Narayana Murthy’s remarks on India’s work productivity, where he proposed that young individuals in India should dedicate a minimum of 70 hours per week to work, triggered a substantial reaction on social media. Entrepreneurs also chimed in on the statements made by the co-founder of Infosys.
Bhavish Aggarwal, one of the co-founders of Ola Cabs, echoed Narayana Murthy’s viewpoint, expressing, “I wholeheartedly concur with Mr. Murthy’s perspective. This isn’t the time for reduced work and leisure; instead, it’s a moment to wholeheartedly commit ourselves to achieving in a single generation what other nations have built over many generations!” Aggarwal conveyed this sentiment in a post on X.

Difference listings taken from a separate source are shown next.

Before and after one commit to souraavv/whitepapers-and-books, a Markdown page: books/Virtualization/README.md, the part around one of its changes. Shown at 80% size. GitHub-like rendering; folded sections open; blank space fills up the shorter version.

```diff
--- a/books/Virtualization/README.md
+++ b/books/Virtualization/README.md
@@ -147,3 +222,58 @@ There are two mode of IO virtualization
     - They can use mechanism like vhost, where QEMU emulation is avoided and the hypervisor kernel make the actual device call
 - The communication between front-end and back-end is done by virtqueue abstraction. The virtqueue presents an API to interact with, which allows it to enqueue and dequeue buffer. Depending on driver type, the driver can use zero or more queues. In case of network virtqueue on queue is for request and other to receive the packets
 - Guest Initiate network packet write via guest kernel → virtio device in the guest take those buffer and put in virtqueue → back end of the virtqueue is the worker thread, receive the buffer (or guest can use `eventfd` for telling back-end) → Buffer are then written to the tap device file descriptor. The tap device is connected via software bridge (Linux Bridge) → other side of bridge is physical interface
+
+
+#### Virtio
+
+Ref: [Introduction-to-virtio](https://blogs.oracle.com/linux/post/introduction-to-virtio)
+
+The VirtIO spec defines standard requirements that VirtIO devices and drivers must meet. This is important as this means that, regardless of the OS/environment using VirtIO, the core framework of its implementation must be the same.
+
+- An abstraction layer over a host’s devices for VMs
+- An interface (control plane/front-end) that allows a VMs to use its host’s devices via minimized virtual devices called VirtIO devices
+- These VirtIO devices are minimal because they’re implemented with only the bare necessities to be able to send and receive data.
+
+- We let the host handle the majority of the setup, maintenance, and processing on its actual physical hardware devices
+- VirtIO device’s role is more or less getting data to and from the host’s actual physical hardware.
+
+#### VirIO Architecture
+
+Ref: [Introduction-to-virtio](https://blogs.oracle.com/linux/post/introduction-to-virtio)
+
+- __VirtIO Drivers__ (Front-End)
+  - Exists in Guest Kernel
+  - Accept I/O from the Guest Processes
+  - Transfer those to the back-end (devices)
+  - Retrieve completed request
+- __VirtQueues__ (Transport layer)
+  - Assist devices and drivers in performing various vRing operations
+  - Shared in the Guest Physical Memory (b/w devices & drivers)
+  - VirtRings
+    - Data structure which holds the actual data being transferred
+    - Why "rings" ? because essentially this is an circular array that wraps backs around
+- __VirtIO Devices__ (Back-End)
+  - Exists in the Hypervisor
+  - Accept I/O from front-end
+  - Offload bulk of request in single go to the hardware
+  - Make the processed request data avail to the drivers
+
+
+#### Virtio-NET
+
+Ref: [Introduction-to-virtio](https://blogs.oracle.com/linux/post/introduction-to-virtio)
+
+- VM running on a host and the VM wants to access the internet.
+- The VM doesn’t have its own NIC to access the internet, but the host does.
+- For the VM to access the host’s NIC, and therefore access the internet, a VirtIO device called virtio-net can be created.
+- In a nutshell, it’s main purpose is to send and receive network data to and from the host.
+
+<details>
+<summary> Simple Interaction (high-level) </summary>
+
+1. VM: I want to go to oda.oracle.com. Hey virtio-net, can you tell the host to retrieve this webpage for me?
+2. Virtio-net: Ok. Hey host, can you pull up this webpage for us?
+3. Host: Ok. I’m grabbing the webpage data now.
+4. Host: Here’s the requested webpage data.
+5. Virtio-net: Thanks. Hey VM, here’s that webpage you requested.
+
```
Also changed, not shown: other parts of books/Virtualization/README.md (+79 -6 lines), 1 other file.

However, some entrepreneurs disagreed with Narayana Murthy’s stance and emphasized that the key lies in honing one’s skills and the quality of work rather than simply extending working hours. Ronnie Screwvala, the founder of upGrad, conveyed, “Boosting productivity isn’t solely about prolonging work hours. It involves enhancing one’s skills, fostering a positive work environment, and ensuring equitable compensation for the work accomplished. The quality of work eclipses the quantity of hours spent,” in a post.

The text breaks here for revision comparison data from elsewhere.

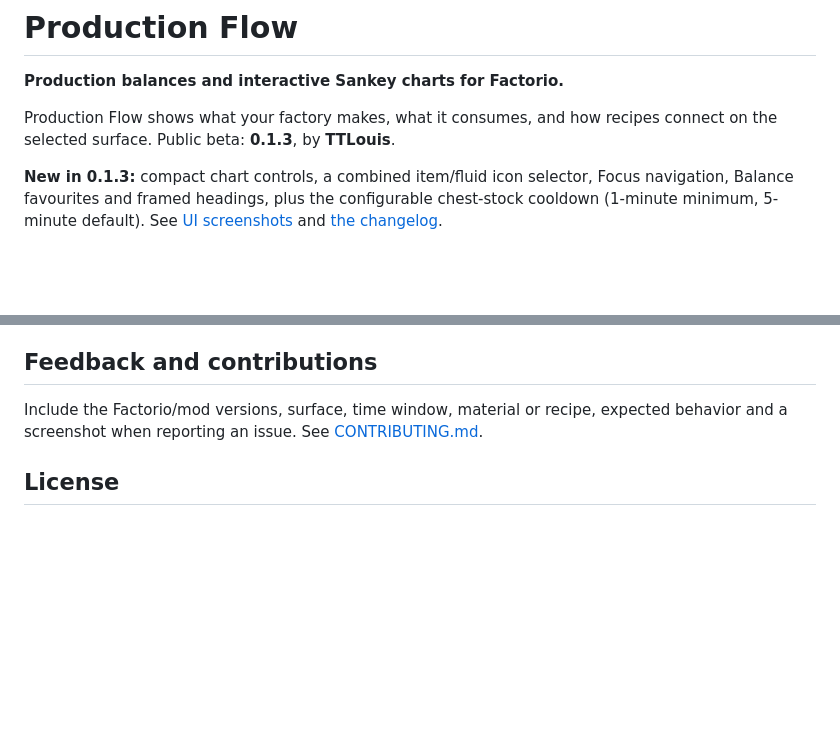
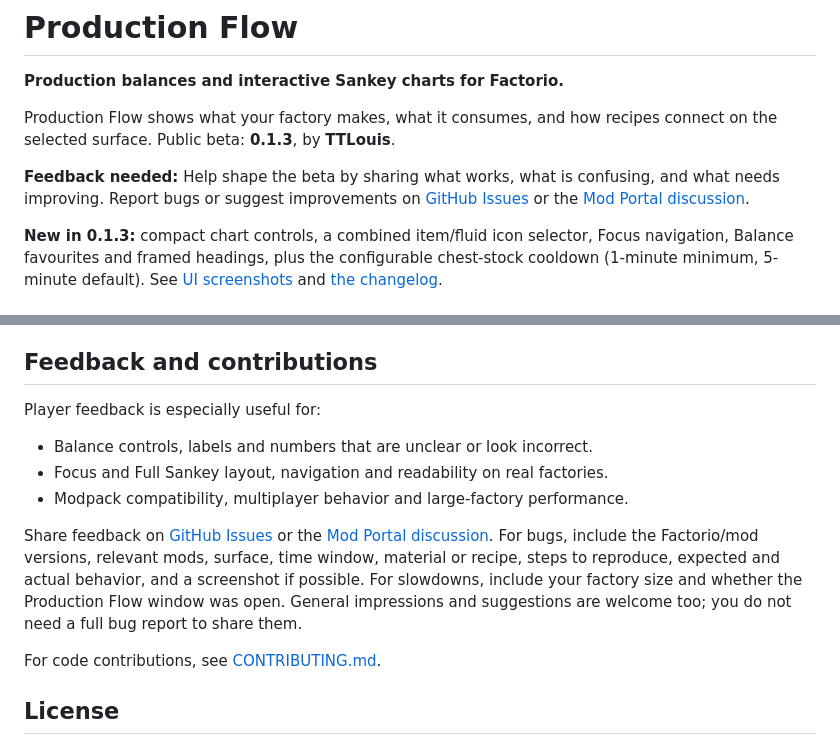
Before and after one commit to TTLouis/factorio-production-flow, a Markdown page: README.md, 2 parts joined by grey strips. GitHub-like rendering; blank space fills up the shorter version.

Commit message:
Request player feedback on beta pages

```diff
--- a/README.md
+++ b/README.md
@@ -4,6 +4,11 @@
 
 Production Flow shows what your factory makes, what it consumes, and how recipes
 connect on the selected surface. Public beta: **0.1.3**, by **TTLouis**.
+
+**Feedback needed:** Help shape the beta by sharing what works, what is confusing,
+and what needs improving. Report bugs or suggest improvements on
+[GitHub Issues](https://github.com/TTLouis/factorio-production-flow/issues) or the
+[Mod Portal discussion](https://mods.factorio.com/mod/production-flow/discussion).
 
 **New in 0.1.3:** compact chart controls, a combined item/fluid icon
 selector, Focus navigation, Balance favourites and framed headings, plus the
@@ -96,9 +101,21 @@ exports and local preview galleries are excluded from Git.
 
 ## Feedback and contributions
 
-Include the Factorio/mod versions, surface, time window, material or recipe,
-expected behavior and a screenshot when reporting an issue. See
-[CONTRIBUTING.md](CONTRIBUTING.md).
+Player feedback is especially useful for:
+
+- Balance controls, labels and numbers that are unclear or look incorrect.
+- Focus and Full Sankey layout, navigation and readability on real factories.
+- Modpack compatibility, multiplayer behavior and large-factory performance.
+
+Share feedback on [GitHub Issues](https://github.com/TTLouis/factorio-production-flow/issues)
+or the [Mod Portal discussion](https://mods.factorio.com/mod/production-flow/discussion).
+For bugs, include the Factorio/mod versions, relevant mods, surface, time window,
+material or recipe, steps to reproduce, expected and actual behavior, and a
+screenshot if possible. For slowdowns, include your factory size and whether the
+Production Flow window was open. General impressions and suggestions are welcome
+too; you do not need a full bug report to share them.
+
+For code contributions, see [CONTRIBUTING.md](CONTRIBUTING.md).
 
 ## License
 
```
Also changed, not shown: docs/mod-portal.md (+2 -0 lines).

Social media reactions have been mixed, with users highlighting wage disparities across different levels and some raising questions about Infosys’s track record in providing adequate compensation, asserting that increased effort at work should be met with improved pay.
On the flip side, advocates of Narayana Murthy’s standpoint underscored the significance of his broader vision, which places India’s growth as a primary objective. Some even regarded a 70-hour workweek as “typical” within the context of India’s thriving startup culture, where longer hours are frequently expected.
In a conversation with former Infosys CFO Mohandas Pai on the inaugural episode of 3one4 Capital’s podcast ‘The Record,’ Narayana Murthy advocated for a transformation in India’s work culture. He emphasized India’s subpar work productivity and the necessity for reforms to mitigate government corruption, bureaucratic delays, and inefficiencies in order to compete effectively with countries that have achieved notable progress. Murthy encouraged young Indians to take pride in their nation and commit to diligent work, suggesting a 70-hour workweek as a means to enhance the nation’s productivity.